[Stored data]

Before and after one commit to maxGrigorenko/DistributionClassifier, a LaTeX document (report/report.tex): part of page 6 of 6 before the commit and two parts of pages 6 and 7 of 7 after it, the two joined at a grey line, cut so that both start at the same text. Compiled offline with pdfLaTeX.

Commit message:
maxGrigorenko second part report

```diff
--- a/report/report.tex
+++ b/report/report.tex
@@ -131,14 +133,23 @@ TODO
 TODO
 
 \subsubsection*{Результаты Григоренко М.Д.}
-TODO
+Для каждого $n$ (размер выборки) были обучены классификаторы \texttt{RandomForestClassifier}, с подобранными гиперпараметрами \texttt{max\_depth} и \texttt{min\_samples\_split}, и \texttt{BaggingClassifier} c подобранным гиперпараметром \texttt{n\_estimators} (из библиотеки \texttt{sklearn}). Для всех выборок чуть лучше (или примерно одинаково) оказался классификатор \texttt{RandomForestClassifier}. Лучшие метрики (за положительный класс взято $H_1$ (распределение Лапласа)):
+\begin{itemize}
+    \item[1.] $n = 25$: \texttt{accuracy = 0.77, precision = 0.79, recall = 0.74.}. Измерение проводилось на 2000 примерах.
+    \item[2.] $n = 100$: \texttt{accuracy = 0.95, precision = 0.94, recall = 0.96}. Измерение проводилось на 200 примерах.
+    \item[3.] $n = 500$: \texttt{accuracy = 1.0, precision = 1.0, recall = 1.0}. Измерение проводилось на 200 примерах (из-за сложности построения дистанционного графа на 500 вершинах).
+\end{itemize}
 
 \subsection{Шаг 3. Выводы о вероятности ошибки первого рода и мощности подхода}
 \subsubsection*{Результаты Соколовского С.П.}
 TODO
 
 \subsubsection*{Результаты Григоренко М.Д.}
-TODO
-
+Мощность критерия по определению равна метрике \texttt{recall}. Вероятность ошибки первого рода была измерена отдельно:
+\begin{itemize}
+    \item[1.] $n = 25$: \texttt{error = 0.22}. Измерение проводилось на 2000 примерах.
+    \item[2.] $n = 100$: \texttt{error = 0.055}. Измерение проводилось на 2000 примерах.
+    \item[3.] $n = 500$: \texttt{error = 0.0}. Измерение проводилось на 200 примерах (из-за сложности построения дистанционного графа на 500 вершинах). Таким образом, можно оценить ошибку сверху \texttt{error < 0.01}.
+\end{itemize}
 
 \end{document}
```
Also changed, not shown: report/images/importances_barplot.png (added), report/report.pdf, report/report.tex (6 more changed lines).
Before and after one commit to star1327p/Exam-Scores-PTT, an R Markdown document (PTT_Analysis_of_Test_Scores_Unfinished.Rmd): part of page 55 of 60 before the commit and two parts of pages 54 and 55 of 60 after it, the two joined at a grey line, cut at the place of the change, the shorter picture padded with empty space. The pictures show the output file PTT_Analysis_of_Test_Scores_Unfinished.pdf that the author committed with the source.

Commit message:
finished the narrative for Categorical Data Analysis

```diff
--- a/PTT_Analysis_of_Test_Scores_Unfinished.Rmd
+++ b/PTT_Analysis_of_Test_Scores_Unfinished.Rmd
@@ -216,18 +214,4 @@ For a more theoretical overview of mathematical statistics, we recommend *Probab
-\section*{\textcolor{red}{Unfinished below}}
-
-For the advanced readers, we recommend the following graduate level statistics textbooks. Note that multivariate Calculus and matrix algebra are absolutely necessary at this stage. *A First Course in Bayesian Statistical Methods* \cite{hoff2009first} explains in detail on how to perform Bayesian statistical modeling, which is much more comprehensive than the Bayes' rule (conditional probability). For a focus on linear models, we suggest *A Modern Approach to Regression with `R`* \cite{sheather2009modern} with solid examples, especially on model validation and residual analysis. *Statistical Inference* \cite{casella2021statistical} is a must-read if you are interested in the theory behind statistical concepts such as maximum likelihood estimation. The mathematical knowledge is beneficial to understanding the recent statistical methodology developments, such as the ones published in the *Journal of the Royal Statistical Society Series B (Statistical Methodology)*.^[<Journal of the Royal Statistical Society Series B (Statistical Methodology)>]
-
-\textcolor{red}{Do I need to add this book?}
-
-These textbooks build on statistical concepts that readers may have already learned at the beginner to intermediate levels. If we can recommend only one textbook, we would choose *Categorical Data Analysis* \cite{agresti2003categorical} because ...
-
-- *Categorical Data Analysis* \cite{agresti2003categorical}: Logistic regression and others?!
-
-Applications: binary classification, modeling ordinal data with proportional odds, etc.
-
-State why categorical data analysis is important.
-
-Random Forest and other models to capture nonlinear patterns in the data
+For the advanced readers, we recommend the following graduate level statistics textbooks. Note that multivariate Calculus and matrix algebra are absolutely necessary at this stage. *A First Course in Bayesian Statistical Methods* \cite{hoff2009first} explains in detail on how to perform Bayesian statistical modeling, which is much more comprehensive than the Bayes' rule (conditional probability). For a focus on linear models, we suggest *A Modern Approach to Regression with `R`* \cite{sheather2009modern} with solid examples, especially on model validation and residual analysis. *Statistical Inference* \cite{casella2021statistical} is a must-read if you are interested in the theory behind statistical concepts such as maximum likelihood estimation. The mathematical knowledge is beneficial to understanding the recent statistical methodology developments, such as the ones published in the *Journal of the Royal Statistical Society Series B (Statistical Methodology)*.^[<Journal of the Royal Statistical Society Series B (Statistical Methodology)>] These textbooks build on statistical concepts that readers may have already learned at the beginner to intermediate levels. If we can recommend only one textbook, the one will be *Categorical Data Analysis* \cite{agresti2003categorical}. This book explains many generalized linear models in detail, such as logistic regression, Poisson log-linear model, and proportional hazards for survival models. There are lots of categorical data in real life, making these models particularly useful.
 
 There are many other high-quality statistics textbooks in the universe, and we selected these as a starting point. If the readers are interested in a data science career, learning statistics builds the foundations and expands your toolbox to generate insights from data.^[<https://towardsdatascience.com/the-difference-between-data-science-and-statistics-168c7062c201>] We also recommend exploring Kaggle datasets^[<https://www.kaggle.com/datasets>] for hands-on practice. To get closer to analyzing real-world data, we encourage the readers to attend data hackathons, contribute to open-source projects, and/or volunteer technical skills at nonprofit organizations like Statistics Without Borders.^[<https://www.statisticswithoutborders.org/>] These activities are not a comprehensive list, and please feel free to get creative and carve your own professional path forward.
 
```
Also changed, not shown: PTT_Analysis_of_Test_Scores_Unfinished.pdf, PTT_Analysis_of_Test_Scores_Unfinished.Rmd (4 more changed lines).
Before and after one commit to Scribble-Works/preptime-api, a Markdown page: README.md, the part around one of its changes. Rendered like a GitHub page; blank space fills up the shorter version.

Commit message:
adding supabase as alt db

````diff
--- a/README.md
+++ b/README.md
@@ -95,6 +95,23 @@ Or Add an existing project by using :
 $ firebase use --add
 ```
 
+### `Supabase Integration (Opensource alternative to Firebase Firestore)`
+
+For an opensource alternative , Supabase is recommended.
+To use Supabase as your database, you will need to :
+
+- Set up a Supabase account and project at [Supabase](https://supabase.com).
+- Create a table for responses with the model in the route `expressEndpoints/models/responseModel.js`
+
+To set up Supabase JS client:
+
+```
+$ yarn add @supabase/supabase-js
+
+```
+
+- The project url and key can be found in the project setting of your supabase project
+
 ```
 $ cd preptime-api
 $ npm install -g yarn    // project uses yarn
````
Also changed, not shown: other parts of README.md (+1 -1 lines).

[/Stored data]

• [Problem]: An exact restatement of all the entries above is needed.

• [Result]:
Before and after one commit to maxGrigorenko/DistributionClassifier, a LaTeX document (report/report.tex): part of page 6 of 6 before the commit and two parts of pages 6 and 7 of 7 after it, the two joined at a grey line, cut so that both start at the same text. Compiled offline with pdfLaTeX.

Commit message:
maxGrigorenko second part report

```diff
--- a/report/report.tex
+++ b/report/report.tex
@@ -131,14 +133,23 @@ TODO
 TODO
 
 \subsubsection*{Результаты Григоренко М.Д.}
-TODO
+Для каждого $n$ (размер выборки) были обучены классификаторы \texttt{RandomForestClassifier}, с подобранными гиперпараметрами \texttt{max\_depth} и \texttt{min\_samples\_split}, и \texttt{BaggingClassifier} c подобранным гиперпараметром \texttt{n\_estimators} (из библиотеки \texttt{sklearn}). Для всех выборок чуть лучше (или примерно одинаково) оказался классификатор \texttt{RandomForestClassifier}. Лучшие метрики (за положительный класс взято $H_1$ (распределение Лапласа)):
+\begin{itemize}
+    \item[1.] $n = 25$: \texttt{accuracy = 0.77, precision = 0.79, recall = 0.74.}. Измерение проводилось на 2000 примерах.
+    \item[2.] $n = 100$: \texttt{accuracy = 0.95, precision = 0.94, recall = 0.96}. Измерение проводилось на 200 примерах.
+    \item[3.] $n = 500$: \texttt{accuracy = 1.0, precision = 1.0, recall = 1.0}. Измерение проводилось на 200 примерах (из-за сложности построения дистанционного графа на 500 вершинах).
+\end{itemize}
 
 \subsection{Шаг 3. Выводы о вероятности ошибки первого рода и мощности подхода}
 \subsubsection*{Результаты Соколовского С.П.}
 TODO
 
 \subsubsection*{Результаты Григоренко М.Д.}
-TODO
-
+Мощность критерия по определению равна метрике \texttt{recall}. Вероятность ошибки первого рода была измерена отдельно:
+\begin{itemize}
+    \item[1.] $n = 25$: \texttt{error = 0.22}. Измерение проводилось на 2000 примерах.
+    \item[2.] $n = 100$: \texttt{error = 0.055}. Измерение проводилось на 2000 примерах.
+    \item[3.] $n = 500$: \texttt{error = 0.0}. Измерение проводилось на 200 примерах (из-за сложности построения дистанционного графа на 500 вершинах). Таким образом, можно оценить ошибку сверху \texttt{error < 0.01}.
+\end{itemize}
 
 \end{document}
```
Also changed, not shown: report/images/importances_barplot.png (added), report/report.pdf, report/report.tex (6 more changed lines).
Before and after one commit to star1327p/Exam-Scores-PTT, an R Markdown document (PTT_Analysis_of_Test_Scores_Unfinished.Rmd): part of page 55 of 60 before the commit and two parts of pages 54 and 55 of 60 after it, the two joined at a grey line, cut at the place of the change, the shorter picture padded with empty space. The pictures show the output file PTT_Analysis_of_Test_Scores_Unfinished.pdf that the author committed with the source.

Commit message:
finished the narrative for Categorical Data Analysis

```diff
--- a/PTT_Analysis_of_Test_Scores_Unfinished.Rmd
+++ b/PTT_Analysis_of_Test_Scores_Unfinished.Rmd
@@ -216,18 +214,4 @@ For a more theoretical overview of mathematical statistics, we recommend *Probab
-\section*{\textcolor{red}{Unfinished below}}
-
-For the advanced readers, we recommend the following graduate level statistics textbooks. Note that multivariate Calculus and matrix algebra are absolutely necessary at this stage. *A First Course in Bayesian Statistical Methods* \cite{hoff2009first} explains in detail on how to perform Bayesian statistical modeling, which is much more comprehensive than the Bayes' rule (conditional probability). For a focus on linear models, we suggest *A Modern Approach to Regression with `R`* \cite{sheather2009modern} with solid examples, especially on model validation and residual analysis. *Statistical Inference* \cite{casella2021statistical} is a must-read if you are interested in the theory behind statistical concepts such as maximum likelihood estimation. The mathematical knowledge is beneficial to understanding the recent statistical methodology developments, such as the ones published in the *Journal of the Royal Statistical Society Series B (Statistical Methodology)*.^[<Journal of the Royal Statistical Society Series B (Statistical Methodology)>]
-
-\textcolor{red}{Do I need to add this book?}
-
-These textbooks build on statistical concepts that readers may have already learned at the beginner to intermediate levels. If we can recommend only one textbook, we would choose *Categorical Data Analysis* \cite{agresti2003categorical} because ...
-
-- *Categorical Data Analysis* \cite{agresti2003categorical}: Logistic regression and others?!
-
-Applications: binary classification, modeling ordinal data with proportional odds, etc.
-
-State why categorical data analysis is important.
-
-Random Forest and other models to capture nonlinear patterns in the data
+For the advanced readers, we recommend the following graduate level statistics textbooks. Note that multivariate Calculus and matrix algebra are absolutely necessary at this stage. *A First Course in Bayesian Statistical Methods* \cite{hoff2009first} explains in detail on how to perform Bayesian statistical modeling, which is much more comprehensive than the Bayes' rule (conditional probability). For a focus on linear models, we suggest *A Modern Approach to Regression with `R`* \cite{sheather2009modern} with solid examples, especially on model validation and residual analysis. *Statistical Inference* \cite{casella2021statistical} is a must-read if you are interested in the theory behind statistical concepts such as maximum likelihood estimation. The mathematical knowledge is beneficial to understanding the recent statistical methodology developments, such as the ones published in the *Journal of the Royal Statistical Society Series B (Statistical Methodology)*.^[<Journal of the Royal Statistical Society Series B (Statistical Methodology)>] These textbooks build on statistical concepts that readers may have already learned at the beginner to intermediate levels. If we can recommend only one textbook, the one will be *Categorical Data Analysis* \cite{agresti2003categorical}. This book explains many generalized linear models in detail, such as logistic regression, Poisson log-linear model, and proportional hazards for survival models. There are lots of categorical data in real life, making these models particularly useful.
 
 There are many other high-quality statistics textbooks in the universe, and we selected these as a starting point. If the readers are interested in a data science career, learning statistics builds the foundations and expands your toolbox to generate insights from data.^[<https://towardsdatascience.com/the-difference-between-data-science-and-statistics-168c7062c201>] We also recommend exploring Kaggle datasets^[<https://www.kaggle.com/datasets>] for hands-on practice. To get closer to analyzing real-world data, we encourage the readers to attend data hackathons, contribute to open-source projects, and/or volunteer technical skills at nonprofit organizations like Statistics Without Borders.^[<https://www.statisticswithoutborders.org/>] These activities are not a comprehensive list, and please feel free to get creative and carve your own professional path forward.
 
```
Also changed, not shown: PTT_Analysis_of_Test_Scores_Unfinished.pdf, PTT_Analysis_of_Test_Scores_Unfinished.Rmd (4 more changed lines).
Before and after one commit to Scribble-Works/preptime-api, a Markdown page: README.md, the part around one of its changes. Rendered like a GitHub page; blank space fills up the shorter version.

Commit message:
adding supabase as alt db

````diff
--- a/README.md
+++ b/README.md
@@ -95,6 +95,23 @@ Or Add an existing project by using :
 $ firebase use --add
 ```
 
+### `Supabase Integration (Opensource alternative to Firebase Firestore)`
+
+For an opensource alternative , Supabase is recommended.
+To use Supabase as your database, you will need to :
+
+- Set up a Supabase account and project at [Supabase](https://supabase.com).
+- Create a table for responses with the model in the route `expressEndpoints/models/responseModel.js`
+
+To set up Supabase JS client:
+
+```
+$ yarn add @supabase/supabase-js
+
+```
+
+- The project url and key can be found in the project setting of your supabase project
+
 ```
 $ cd preptime-api
 $ npm install -g yarn    // project uses yarn
````
Also changed, not shown: other parts of README.md (+1 -1 lines).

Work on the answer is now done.